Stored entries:

□ □ □

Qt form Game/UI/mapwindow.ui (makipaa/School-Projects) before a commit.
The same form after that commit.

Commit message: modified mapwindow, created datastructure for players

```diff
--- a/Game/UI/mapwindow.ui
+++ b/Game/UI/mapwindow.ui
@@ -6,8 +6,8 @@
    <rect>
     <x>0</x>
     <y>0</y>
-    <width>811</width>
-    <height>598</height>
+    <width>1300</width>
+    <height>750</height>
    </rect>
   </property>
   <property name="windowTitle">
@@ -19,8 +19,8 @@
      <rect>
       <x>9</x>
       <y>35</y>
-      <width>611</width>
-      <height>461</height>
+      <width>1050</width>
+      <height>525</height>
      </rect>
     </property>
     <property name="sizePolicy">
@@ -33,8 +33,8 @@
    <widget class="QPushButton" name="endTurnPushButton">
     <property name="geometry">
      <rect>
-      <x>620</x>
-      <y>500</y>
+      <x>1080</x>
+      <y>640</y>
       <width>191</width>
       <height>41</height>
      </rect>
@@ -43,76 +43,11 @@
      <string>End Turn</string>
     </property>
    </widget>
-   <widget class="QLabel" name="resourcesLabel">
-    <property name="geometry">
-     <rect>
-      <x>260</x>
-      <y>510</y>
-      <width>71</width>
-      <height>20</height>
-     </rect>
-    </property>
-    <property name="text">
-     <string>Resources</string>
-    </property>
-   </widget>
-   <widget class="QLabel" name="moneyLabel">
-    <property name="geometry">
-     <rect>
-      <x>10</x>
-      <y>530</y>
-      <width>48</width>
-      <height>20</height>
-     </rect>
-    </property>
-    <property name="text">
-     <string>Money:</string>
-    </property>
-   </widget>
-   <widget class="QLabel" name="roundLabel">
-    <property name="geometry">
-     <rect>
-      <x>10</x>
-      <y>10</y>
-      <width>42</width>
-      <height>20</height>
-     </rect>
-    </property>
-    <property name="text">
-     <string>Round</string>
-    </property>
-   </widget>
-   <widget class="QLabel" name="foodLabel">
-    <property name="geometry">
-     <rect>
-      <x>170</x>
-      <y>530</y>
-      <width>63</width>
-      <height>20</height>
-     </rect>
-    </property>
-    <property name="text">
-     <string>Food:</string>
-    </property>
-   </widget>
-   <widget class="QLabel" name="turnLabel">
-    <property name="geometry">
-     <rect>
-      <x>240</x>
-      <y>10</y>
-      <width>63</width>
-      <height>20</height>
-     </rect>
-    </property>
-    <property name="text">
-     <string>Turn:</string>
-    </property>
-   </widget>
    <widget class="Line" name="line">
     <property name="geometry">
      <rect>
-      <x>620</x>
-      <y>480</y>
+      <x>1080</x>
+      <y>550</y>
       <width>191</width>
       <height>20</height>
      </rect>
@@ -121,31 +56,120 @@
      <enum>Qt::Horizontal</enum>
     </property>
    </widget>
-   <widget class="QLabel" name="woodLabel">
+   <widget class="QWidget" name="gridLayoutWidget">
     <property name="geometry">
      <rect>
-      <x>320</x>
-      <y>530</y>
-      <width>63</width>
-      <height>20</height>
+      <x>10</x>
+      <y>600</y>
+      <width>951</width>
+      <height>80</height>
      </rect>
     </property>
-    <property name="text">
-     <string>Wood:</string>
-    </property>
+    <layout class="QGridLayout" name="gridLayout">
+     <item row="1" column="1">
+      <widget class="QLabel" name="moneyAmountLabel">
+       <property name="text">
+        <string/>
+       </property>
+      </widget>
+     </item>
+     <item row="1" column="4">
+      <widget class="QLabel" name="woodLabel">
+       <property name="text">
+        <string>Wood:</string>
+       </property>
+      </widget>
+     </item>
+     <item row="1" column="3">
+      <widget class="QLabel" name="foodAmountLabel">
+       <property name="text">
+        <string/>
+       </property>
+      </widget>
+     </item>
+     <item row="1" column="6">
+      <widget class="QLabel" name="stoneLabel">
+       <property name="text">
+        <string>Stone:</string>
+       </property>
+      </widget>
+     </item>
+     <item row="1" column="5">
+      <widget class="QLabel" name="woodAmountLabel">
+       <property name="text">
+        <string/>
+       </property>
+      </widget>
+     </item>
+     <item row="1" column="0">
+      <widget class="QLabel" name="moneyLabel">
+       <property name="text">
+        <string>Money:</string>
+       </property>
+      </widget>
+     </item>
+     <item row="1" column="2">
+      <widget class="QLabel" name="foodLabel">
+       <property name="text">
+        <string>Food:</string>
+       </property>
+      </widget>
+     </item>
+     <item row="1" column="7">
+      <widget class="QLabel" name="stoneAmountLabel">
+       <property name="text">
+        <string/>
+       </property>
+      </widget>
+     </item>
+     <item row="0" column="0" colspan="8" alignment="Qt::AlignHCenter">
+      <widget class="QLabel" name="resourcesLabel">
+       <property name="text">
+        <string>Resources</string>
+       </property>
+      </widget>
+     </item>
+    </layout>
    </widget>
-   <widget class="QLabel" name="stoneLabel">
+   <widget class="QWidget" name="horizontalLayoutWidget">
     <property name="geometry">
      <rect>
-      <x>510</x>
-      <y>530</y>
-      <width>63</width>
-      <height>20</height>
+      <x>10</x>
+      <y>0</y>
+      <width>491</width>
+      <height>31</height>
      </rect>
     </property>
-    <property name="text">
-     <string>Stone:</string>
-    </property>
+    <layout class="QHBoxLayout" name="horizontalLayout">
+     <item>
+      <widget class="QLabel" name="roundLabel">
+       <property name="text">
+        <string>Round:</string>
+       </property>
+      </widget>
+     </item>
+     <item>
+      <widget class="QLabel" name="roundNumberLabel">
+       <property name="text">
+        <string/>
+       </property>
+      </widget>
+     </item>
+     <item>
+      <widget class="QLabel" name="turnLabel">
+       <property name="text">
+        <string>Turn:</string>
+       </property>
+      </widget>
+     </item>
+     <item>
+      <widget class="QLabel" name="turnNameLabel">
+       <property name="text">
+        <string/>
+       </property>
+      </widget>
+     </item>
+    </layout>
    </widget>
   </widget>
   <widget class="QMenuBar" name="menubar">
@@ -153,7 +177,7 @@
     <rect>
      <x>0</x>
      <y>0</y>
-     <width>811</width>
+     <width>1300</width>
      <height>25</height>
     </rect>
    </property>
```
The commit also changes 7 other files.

□ □ □

● Your task
From the entries, copy every line in which the word "column" occurs.

● Solution
+     <item row="1" column="1">
+     <item row="1" column="4">
+     <item row="1" column="3">
+     <item row="1" column="6">
+     <item row="1" column="5">
+     <item row="1" column="0">
+     <item row="1" column="2">
+     <item row="1" column="7">
+     <item row="0" column="0" colspan="8" alignment="Qt::AlignHCenter">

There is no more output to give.